Before the hype of the Grammys and the Super Bowl, another media was making waves throughout not just America, but the world. If you haven’t heard of the movie “The Interview” starring Seth Rogen and James Franco, you need to Google it now. Better yet, just read my movie review and you will see what’s had everyone talking for weeks.
The film’s premise follows the entertainment news show that stars Franco’s character, Dave Skylark, and Rogen’s character, producer, Aaron Rapoport. “Skylark Tonight” resembles our E! News or Entertainment Tonight, but way more outrageous.
For example, Dave Skylark sits down with celebrities and gets them to expose something about themselves that the public doesn’t know, like Eminem being gay or Rob Lowe going bald (both are fiction). No one takes them seriously, even when they catch their big break and get the chance to interview the leader of North Korea, Kim Jong-un.
The dialogue between Franco (“Spider-Man” trilogy, “Spring Breakers”) and Rogen is what I like to call “stupid humor,” and is seen in many of their comedy films. Rogen, who’s famous for his hilarious characters in “Neighbors,” “Superbad” and “Pineapple Express,” plays a more serious role opposite Franco in this film. Franco’s famous line from the movie that is said over and over again, “they hate us cause they ain’t us”, will be in your head for weeks. Trust me.
The controversy in the film and what triggered the uproar in real life comes when Agent Lacey (Lizzy Caplan, “Mean Girls”) approaches the men and asks them to kill Kim Jong-un when they go for the interview. After long discussions about inappropriate, off topic things, the two decide to do it.
Mostly, it’s Dave Skylark who wants to do it because he’s ego-centric and believes it will boost his credentials even more. Rapoport is the more cautious of the two and expresses the danger with just traveling to the country.
Obviously, the idea of assassinating the leader of North Korea is what brought pandemonium from their country towards Sony and America. Many people may not know this because it was not big in the media then, but the first reports of distaste about the film came back in June of last year.
The Korean Central News Agency stated that releasing this film “is the most blatant act of terrorism and war and will absolutely not be tolerated.” The following month, the KCNA sent a letter to President Obama asking the film to be pulled.

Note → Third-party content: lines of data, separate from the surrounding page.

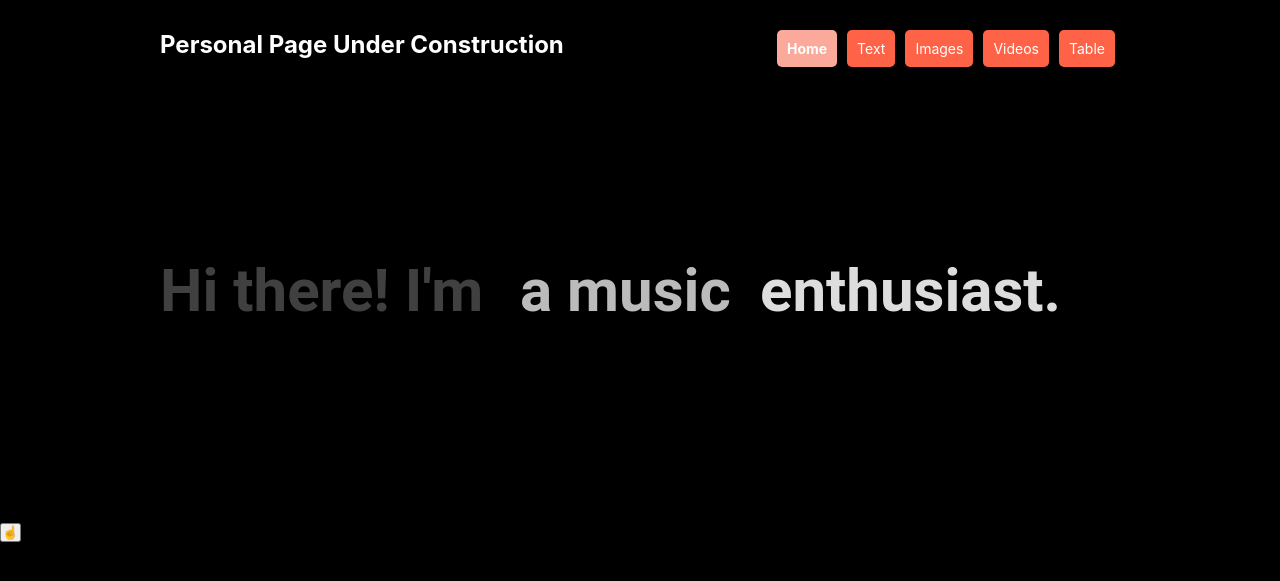
Repository: luhan68/personal_website
Page: index.html
An editor plug-in stored every save of this project. The page is shown before and after the next save, followed by the edit.
The browser window is 1280 px wide. The pictures show the whole page.

Above is the page before, as saved 2021-01-30 21:20:40.
Not found: myScript.js

### index.html
<div class="container" id="index">
    <link href='style.css' rel='stylesheet' type='text/css'>
    <script src="myScript.js"></script>
    <div class="nav">
        <div class="nav-bar">
            <ul>
                <li class="active-page"><a href="index.html">Home</a></li>
                <li><a href="text.html">Text</a></li>
                <li><a href="image.html">Images</a></li>
                <li><a href="video.html">Videos</a></li>
                <li><a href="table.html">Table</a></li>
            </ul>

        </div>
    </div>

    <h2 class="title">Personal Page Under Construction</h2>

<!-- Here for the design idea, I referred to Paul's cool animation design on codepen and fixed a few display width bugs: https://codepen.io/paulvddool/pen/yYeeVE -->

    <div id="animation">
        <div id="text">
            <h1 class="gray">Hi there! I'm</h1>
        </div>
        <div id="first">
            <ul>
                <li><h1 class="silver">Lu.</h1></li>
                <li><h1 class="lightgray">a music</h1></li>
                <li><h1 class="lightgray">a user -</h1></li>
            </ul>
        </div>
        <div id="second">
            <ul>
                <li><h1 class="lightergray">enthusiast.</h1></li>
                <li><h1 class="lightergray">composer.</h1></li>
                <li><h1 class="lightergray">panist.</h1></li>
                <li><h1 class="lightergray">DJ.</h1></li>
                <li><h1 class="lightergray">story lover.</h1></li>
                <li><h1 class="lightergray">designer.</h1></li>
            </ul>
        </div>
    </div>

</div>


<footer>
    <!-- Scroll to top button -->
    <button class="scrollBtn">☝️</button>
</footer>

### style.css
* {
    margin: 0;
    padding: 0;
}

body  {
    background-color: black;
    color: white;
    font-family: -apple-system, BlinkMacSystemFont, 'Segoe UI', Roboto, Oxygen, Ubuntu, Cantarell, 'Open Sans', 'Helvetica Neue', sans-serif;
}

.container {
    width: 75vw;
    margin: 0 auto;
    margin-top: 10px;

}

.scrollToTopBtn {
	background-color: black;
	border: none;
	border-radius: 50%;
	color: white;
	cursor: pointer;
	font-size: 16px;
	line-height: 48px;
	width: 48px;

	/* place it at the bottom right corner */
	position: fixed;
	bottom: 30px;
	right: 30px;
	/* keep it at the top of everything else */
	z-index: 100;
	/* hide with opacity */
	opacity: 0;
	/* also add a translate effect */
	transform: translateY(100px);
	/* and a transition */
	transition: all .5s ease
  }

  .showBtn {
	opacity: 1;
	transform: translateY(0)
  }

.nav {
    width: 100%;
}

.logo {
    float: left;
    width: 120px;
  margin: 0;
  padding: 0;
}

.nav-bar {
    float: right;
}

.nav-bar ul li {
    float: left;
    list-style-type: none;
    padding: 10px;
    margin: 0 5px;
    background-color: tomato;
    font-size: 14px;
    border-radius: 5px;

    transition: all 0.5s ease-out;
}

.nav-bar ul li:hover {
    background-color: wheat;
}

.nav .active-page {
	font-weight: bold;
	background-color:rgb(250, 169, 154);
  }

a {
    color: white;
    text-decoration: none;
}


.title {
text-align: left;
margin: 30px 0;
}

.myVideo {
text-align: center;
}

.myVideo iframe {
margin: 20px 20px;
}

.fb-like {
margin-bottom: 30px;
}

.footer {
width: 100%;
background-color: #333;
text-align: center;
padding: 20px 0;
margin-top: 50px;
}


input[type=text], select, textarea {
    width: 100%; /* Full width */
    padding: 12px; /* Some padding */
    border: 1px solid #ccc; /* Gray border */
    border-radius: 4px; /* Rounded borders */
    box-sizing: border-box; /* Make sure that padding and width stays in place */
    margin-top: 6px; /* Add a top margin */
    margin-bottom: 16px; /* Bottom margin */
    resize: vertical /* Allow the user to vertically resize the textarea (not horizontally) */
  }

  input[type=submit] {
    background-color: #a73012;
    color: white;
    padding: 12px 20px;
    border: none;
    border-radius: 4px;
    cursor: pointer;
  }

  input[type=submit]:hover {
    background-color: #d10c0c;
  }


  .myGallery {
    display: grid;
    grid-gap: 20px;
    grid-template-columns: repeat(auto-fit, minmax(175px, 1fr));
  }

  .myGallery img {
    width: 100%;
  }


table {
    font-family: Arial, Helvetica, sans-serif;
    border-collapse: collapse;
    width: 100%;
  }

table td, table th {
    border: 1px solid rgb(34, 33, 33);
    padding: 8px;
  }

table tr:nth-child(even){background-color: #110f0f;}

table tr:hover {background-color: rgb(46, 43, 43);}

table th {
    padding-top: 12px;
    padding-bottom: 12px;
    text-align: left;
    background-color: #350901;
    color: white;
  }


  p,
label {
    font: 1rem 'Fira Sans', sans-serif;
}

input {
    margin: .4rem;
}


/* I refer to Paul's cool animation design on codepen and fix a few display width bugs: https://codepen.io/paulvddool/pen/yYeeVE */

#animation {
	display: block;
	margin: 20% auto;
	height: 80px;
	width: auto;
}
@media screen and (max-width: 1080px) {
	#animation {
		box-sizing: border-box;
		-moz-box-sizing: border-box;
		padding: 0px;
		width: 100%;
	}
}
@keyframes animateOnce {
	0% { transform: translateY(80px); -webkit-transform: translateY(80px); -moz-transform: translateY(80px); }
	100% { transform: translateY(0px); -webkit-transform: translateY(0px); -moz-transform: translateY(0px); }
}
@-webkit-keyframes animateOnce {
	0% { transform: translateY(80px); -webkit-transform: translateY(80px); -moz-transform: translateY(80px); }
	100% { transform: translateY(0px); -webkit-transform: translateY(0px); -moz-transform: translateY(0px); }
}
#text {
	width: 350px;
	height: 80px;
	float: left;
	overflow: hidden;
}
#text h1 {
	animation: animateOnce 0.2s;
	-webkit-animation: animateOnce 0.2s;
}
@keyframes animateFirst {
	0% { transform: translateY(80px); -webkit-transform: translateY(80px); -moz-transform:translateY(80px); }
	1% { transform: translateY(0px); -webkit-transform: translateY(0px); -moz-transform:translateY(0px); }
	14% { transform: translateY(0px); -webkit-transform: translateY(0px); -moz-transform:translateY(0px); }
	15% { transform: translateY(-80px); -webkit-transform: translateY(-80px); -moz-transform:translateY(-80px); }
	70% { transform: translateY(-80px); -webkit-transform: translateY(-80px); -moz-transform:translateY(-80px); }
	71% { transform: translateY(-160px); -webkit-transform: translateY(-160px); -moz-transform:translateY(-160px); }
	99% { transform: translateY(-160px); -webkit-transform: translateY(-160px); -moz-transform:translateY(-160px); }
	100% { transform: translateY(-240px); -webkit-transform: translateY(-240px); -moz-transform:translateY(-240px); }
}
@-webkit-keyframes animateFirst {
	0% { transform: translateY(80px); -webkit-transform: translateY(80px); -moz-transform:translateY(80px); }
	1% { transform: translateY(0px); -webkit-transform: translateY(0px); -moz-transform:translateY(0px); }
	14% { transform: translateY(0px); -webkit-transform: translateY(0px); -moz-transform:translateY(0px); }
	15% { transform: translateY(-80px); -webkit-transform: translateY(-80px); -moz-transform:translateY(-80px); }
	70% { transform: translateY(-80px); -webkit-transform: translateY(-80px); -moz-transform:translateY(-80px); }
	71% { transform: translateY(-160px); -webkit-transform: translateY(-160px); -moz-transform:translateY(-160px); }
	99% { transform: translateY(-160px); -webkit-transform: translateY(-160px); -moz-transform:translateY(-160px); }
	100% { transform: translateY(-240px); -webkit-transform: translateY(-240px); -moz-transform:translateY(-240px); }
}
@keyframes animateSecond {
	0% { transform: translateY(80px); -webkit-transform: translateY(80px); -moz-transform: translateY(80px); }
	14% { transform: translateY(80px); -webkit-transform: translateY(80px); -moz-transform: translateY(80px); }
	15% { transform: translateY(0px); -webkit-transform: translateY(0px); -moz-transform: translateY(0px); }
	29% { transform: translateY(0px); -webkit-transform: translateY(0px); -moz-transform: translateY(0px); }
	30% { transform: translateY(-80px); -webkit-transform: translateY(-80px); -moz-transform: translateY(-80px); }
	44% { transform: translateY(-80px); -webkit-transform: translateY(-80px); -moz-transform: translateY(-80px); }
	45% { transform: translateY(-160px); -webkit-transform: translateY(-160px); -moz-transform: translateY(-160px); }
	59% { transform: translateY(-160px); -webkit-transform: translateY(-160px); -moz-transform: translateY(-160px); }
	60% { transform: translateY(-240px); -webkit-transform: translateY(-240px); -moz-transform: translateY(-240px); }
	70% { transform: translateY(-240px); -webkit-transform: translateY(-240px); -moz-transform: translateY(-240px); }
	71% { transform: translateY(-320px); -webkit-transform: translateY(-320px); -moz-transform: translateY(-320px); }
	85% { transform: translateY(-320px); -webkit-transform: translateY(-320px); -moz-transform: translateY(-320px); }
	86% { transform: translateY(-400px); -webkit-transform: translateY(-400px); -moz-transform: translateY(-400px); }
	99% { transform: translateY(-400px); -webkit-transform: translateY(-400px); -moz-transform: translateY(-400px); }
	100% { transform: translateY(-480px); -webkit-transform: translateY(-480px); -moz-transform: translateY(-480px); }
}
@-webkit-keyframes animateSecond {
	0% { transform: translateY(80px); -webkit-transform: translateY(80px); -moz-transform: translateY(80px); }
	14% { transform: translateY(80px); -webkit-transform: translateY(80px); -moz-transform: translateY(80px); }
	15% { transform: translateY(0px); -webkit-transform: translateY(0px); -moz-transform: translateY(0px); }
	29% { transform: translateY(0px); -webkit-transform: translateY(0px); -moz-transform: translateY(0px); }
	30% { transform: translateY(-80px); -webkit-transform: translateY(-80px); -moz-transform: translateY(-80px); }
	44% { transform: translateY(-80px); -webkit-transform: translateY(-80px); -moz-transform: translateY(-80px); }
	45% { transform: translateY(-160px); -webkit-transform: translateY(-160px); -moz-transform: translateY(-160px); }
	59% { transform: translateY(-160px); -webkit-transform: translateY(-160px); -moz-transform: translateY(-160px); }
	60% { transform: translateY(-240px); -webkit-transform: translateY(-240px); -moz-transform: translateY(-240px); }
	70% { transform: translateY(-240px); -webkit-transform: translateY(-240px); -moz-transform: translateY(-240px); }
	71% { transform: translateY(-320px); -webkit-transform: translateY(-320px); -moz-transform: translateY(-320px); }
	85% { transform: translateY(-320px); -webkit-transform: translateY(-320px); -moz-transform: translateY(-320px); }
	86% { transform: translateY(-400px); -webkit-transform: translateY(-400px); -moz-transform: translateY(-400px); }
	99% { transform: translateY(-400px); -webkit-transform: translateY(-400px); -moz-transform: translateY(-400px); }
	100% { transform: translateY(-480px); -webkit-transform: translateY(-480px); -moz-transform: translateY(-480px); }
}
#first {
	height: 80px;
	float: left;
	margin-left: 10px;
	overflow: hidden;
}
#first ul {
	width: 230px;
	list-style: none;
	margin: 0;
	padding: 0;
	animation: animateFirst 21s infinite;
	-webkit-animation: animateFirst 21s infinite;
}

#second {
	height: 80px;
	float: left;
	margin-left: 10px;
	overflow: hidden;
}
#second ul {
	width: 300px;
	list-style: none;
	margin: 0;
	padding: 0;
	animation: animateSecond 21s infinite;
	-webkit-animation: animateSecond 21s infinite;
}

h1 {
	font-family: 'Roboto', 'Helvetica Neue', Helvetica, Arial;
	font-size: 60px;
	font-weight: 700;
	line-height: 80px;
	margin: 0px;
}
.gray {
	color: #404040;
}
.silver {
	color: #909090;
}
.lightgray {
	color: #BBB;
}
.lightergray {
	color: #DDD;
}

After the next save:
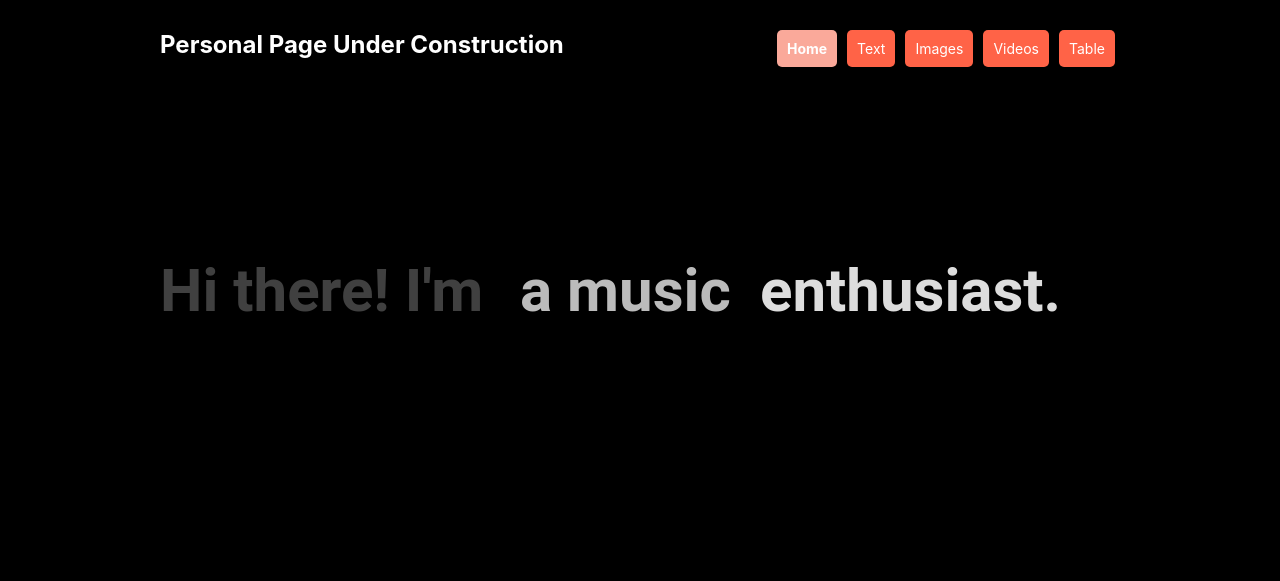
Saved 17 s later.
--- a/index.html
+++ b/index.html
@@ -46,5 +46,5 @@
 
 <footer>
     <!-- Scroll to top button -->
-    <button class="scrollBtn">☝️</button>
+    <button class="scrollToTopBtn">☝️</button>
 </footer>
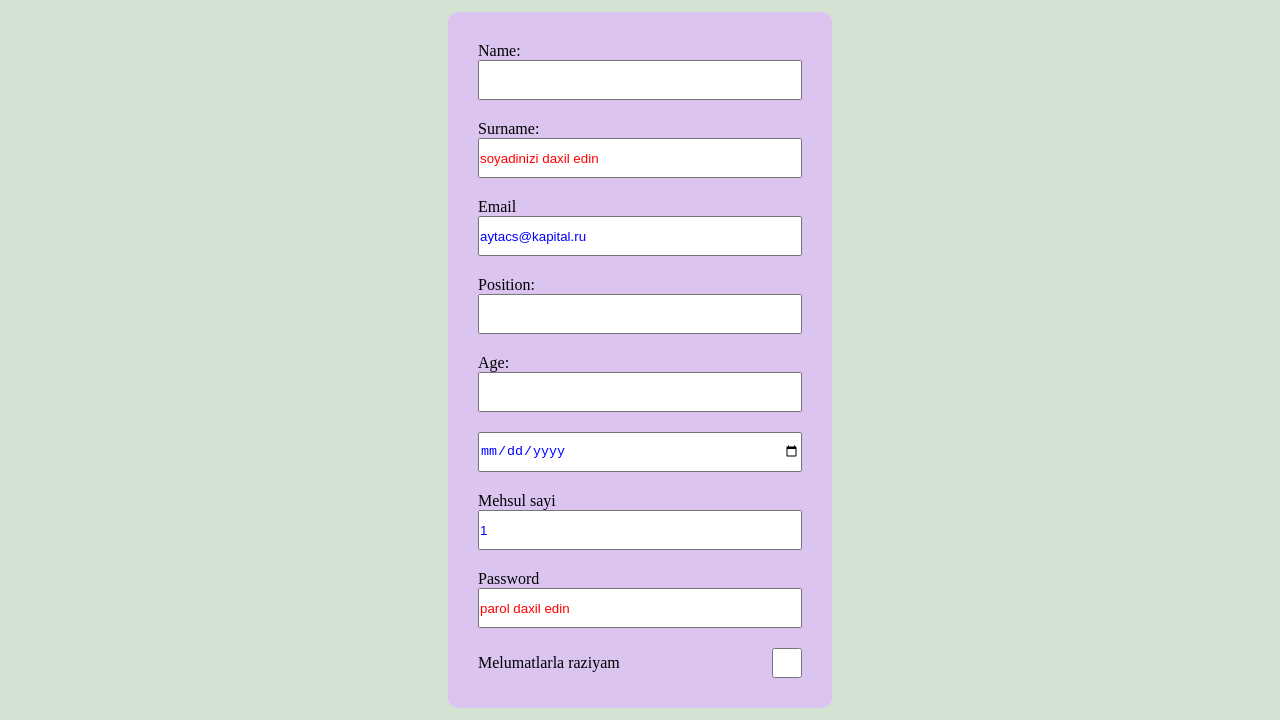
Repository: AytacSafarova/Form-lesson
Page: index.html
An editor plug-in stored every save of this project. The page is shown before and after a run of saves, followed by the edit.
The browser window is 1280 px wide. The pictures show the whole page.

Above is the page before, as saved 2023-08-29 14:47:21.

### index.html
<!DOCTYPE html>
<html lang="en">
  <head>
    <meta charset="UTF-8" />
    <meta name="viewport" content="width=device-width, initial-scale=1.0" />
    <title>Document</title>
    <link rel="stylesheet" href="./index.css" />
  </head>
  <body>
    <div>
      <form action="https://randomuser.me/api/">
        <label for="">
          Name:
          <input type="text" name="user-name" />
        </label>
        <label for="">
          Surname:
          <input placeholder="soyadinizi daxil edin" type="text" />
        </label>
        <label for="">
          Email
          <input
            placeholder="emaili daxil edin"
            type="email"
            value="aytacs@kapital.ru"
          />
        </label>
        <label for="">
          Position:
          <input type="text" />
        </label>
        <label for="">
          Age:
          <input type="number" />
        </label>
        <label for="">
          <input type="date" />
        </label>
        <label for="">
          Mehsul sayi
          <input
            placeholder="mehsul sayini daxil edin"
            type="number"
            value="1"
          />
        </label>

        <label for="">
          Password
          <input placeholder="parol daxil edin" type="password" />
        </label>
        <label for="" class="input-checkbox">
            Melumatlarla raziyam
            <input type="checkbox">
        </label>
      </form>
    </div>
  </body>
</html>

### index.css
*{
    margin: 0;
    padding: 0;
    box-sizing: border-box;
}
div{
    background-color: #D4E2D4;
   min-height: 100vh;
   width: 100%;
   display: flex;
   justify-content: center;
   align-items: center;
}
form{
    width: 30%;
    padding: 30px;
    background-color: #DBC4F0;
    border-radius: 10px;
    display: flex;
    flex-direction: column;
    gap: 20px;
}
input{
width: 100%;
height: 40px;
color: blue;
}

input::placeholder{
    color: red;
}

.input-checkbox{
    display: flex;
    align-items: center;
    justify-content: space-between;
}
.input-checkbox input{
    width: 30px;
    height: 30px;
}

After the next 2 saves:
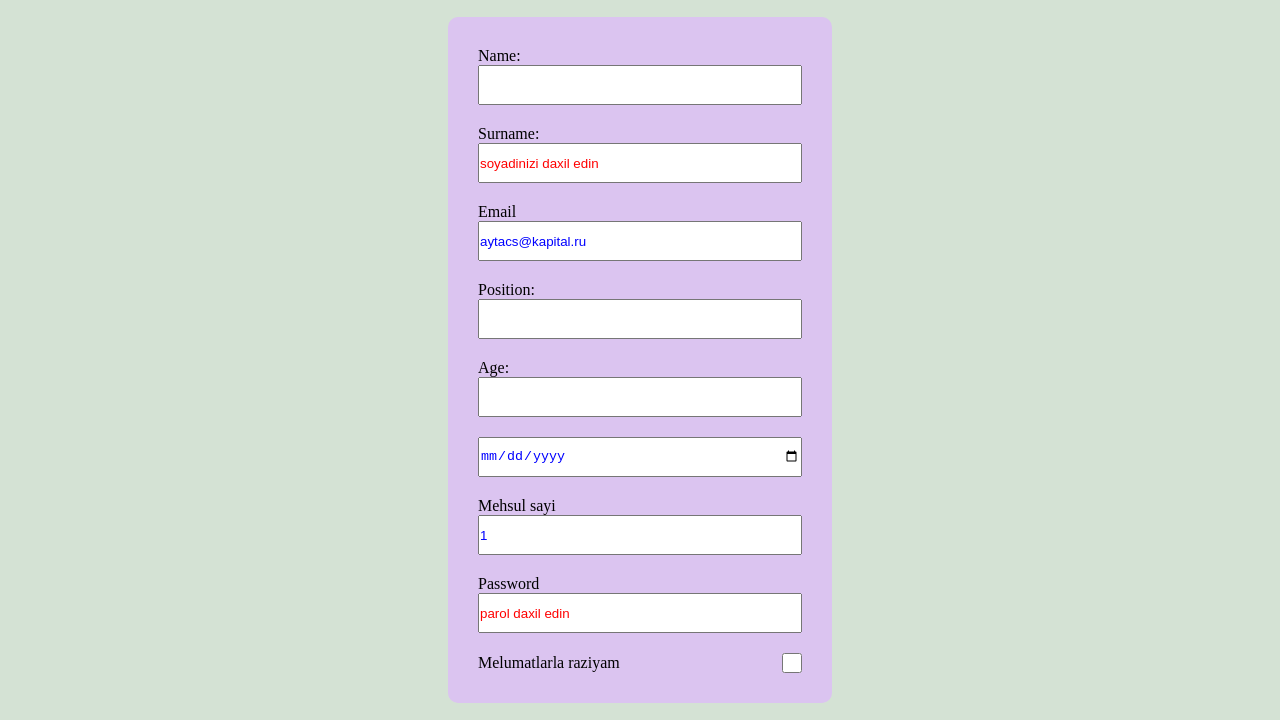
The 2 saves are shown as one change because they came seconds apart.
The last was saved 8 s later.
--- a/index.css
+++ b/index.css
@@ -36,6 +36,6 @@ input::placeholder{
     justify-content: space-between;
 }
 .input-checkbox input{
-    width: 30px;
-    height: 30px;
+    width: 20px;
+    height: 20px;
 }
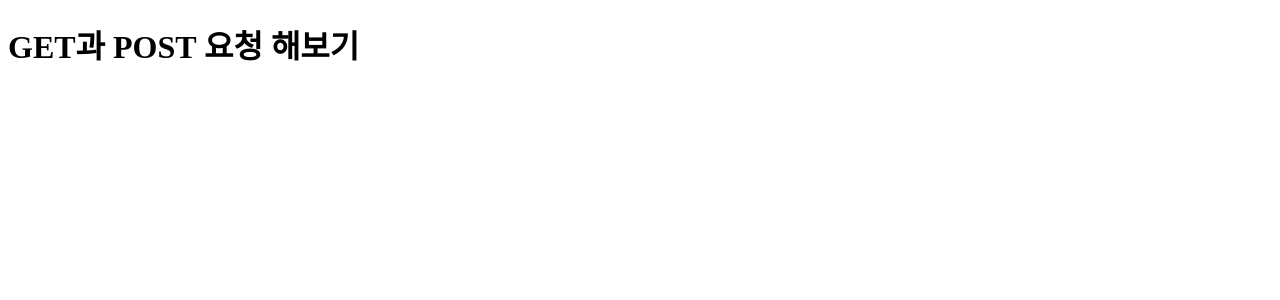
Repository: youngmoon525/GitTest
Page: Study_JspServlet/WorkSpace/01.HelloJspServlet/src/main/webapp/getpost.html
These files come from the project's save history. The page is drawn as it stood at one moment and after a run of saves; the edit follows.
The browser window is 1280 px wide. The pictures show the whole page.

Above is the page before, as saved 2023-05-18 01:52:03.

### Study_JspServlet/WorkSpace/01.HelloJspServlet/src/main/webapp/getpost.html
<!DOCTYPE html>
<html>
<head>
<meta charset="UTF-8">
<title>Insert title here</title>
</head>
<body>
	<h1> GET과 POST 요청 해보기</h1>
	<!-- text값을 요청할수있는 폼태그 하나만들고 요청해보기.(Submit)  -->
</body>
</html>

After the next 2 saves:
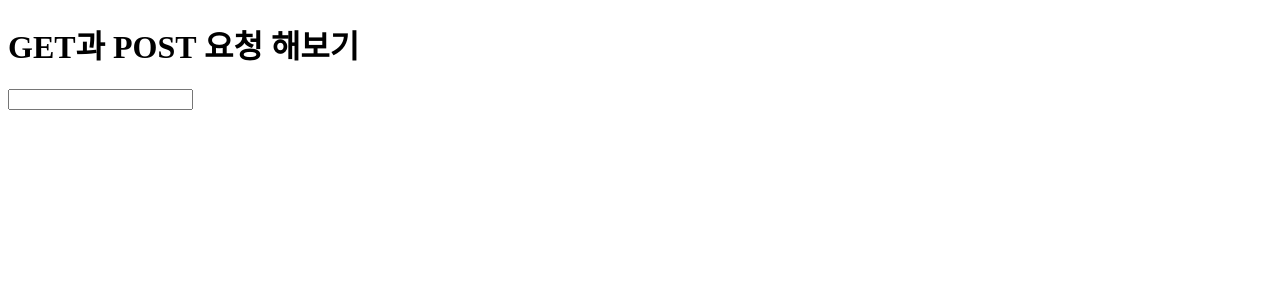
The 2 saves are shown as one change because they came seconds apart.
The last was saved 6 min 29 s later.
--- a/Study_JspServlet/WorkSpace/01.HelloJspServlet/src/main/webapp/getpost.html
+++ b/Study_JspServlet/WorkSpace/01.HelloJspServlet/src/main/webapp/getpost.html
@@ -7,5 +7,8 @@
 <body>
 	<h1> GET과 POST 요청 해보기</h1>
 	<!-- text값을 요청할수있는 폼태그 하나만들고 요청해보기.(Submit)  -->
+	<form action=""><!-- action:   -->
+		<input type="text" name="txt1" id="txt2" ><!-- name vs id  -->
+	</form>
 </body>
 </html>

I think all the hype of seeing this movie didn’t come from the plot or the actors starring in it, it came from the controversy surrounding it. People didn’t even hear about it until it was all over the news and Sony decided to pull it from theaters.
The hack that happened against Sony Pictures Entertainment in November, releasing emails between leaders in the industry talking negatively about actors and other people in the business was, I believe, in direct relation to this film. Even though the North Korean government denied the hack, it’s hard to connect the timing with everything that was going on.
The character of Kim Jong-un is not what you would expect him to be. He likes margaritas and plays basketball and is weirdly obsessed with Katy Perry’s song, “Firework,” which plays a significant role in the film. Skylark and Kim become very close and makes Skylark question the assassination plan against the North Korean leader. I won’t spoil the ending, but you can imagine it was not one that would lift the North Koreans’ spirits.
If you have Netflix or are willing to pay $2.99 on YouTube, you can watch the film now or wait till its DVD release this month. I suggest watching it. I found it hilarious and was laughing out loud the whole time.
Some people told me they didn’t make it 20 minutes in before turning it off. For me, it was worth watching to see what all the hype was about. Like Skylark said, “they hate us cause they ain’t us.”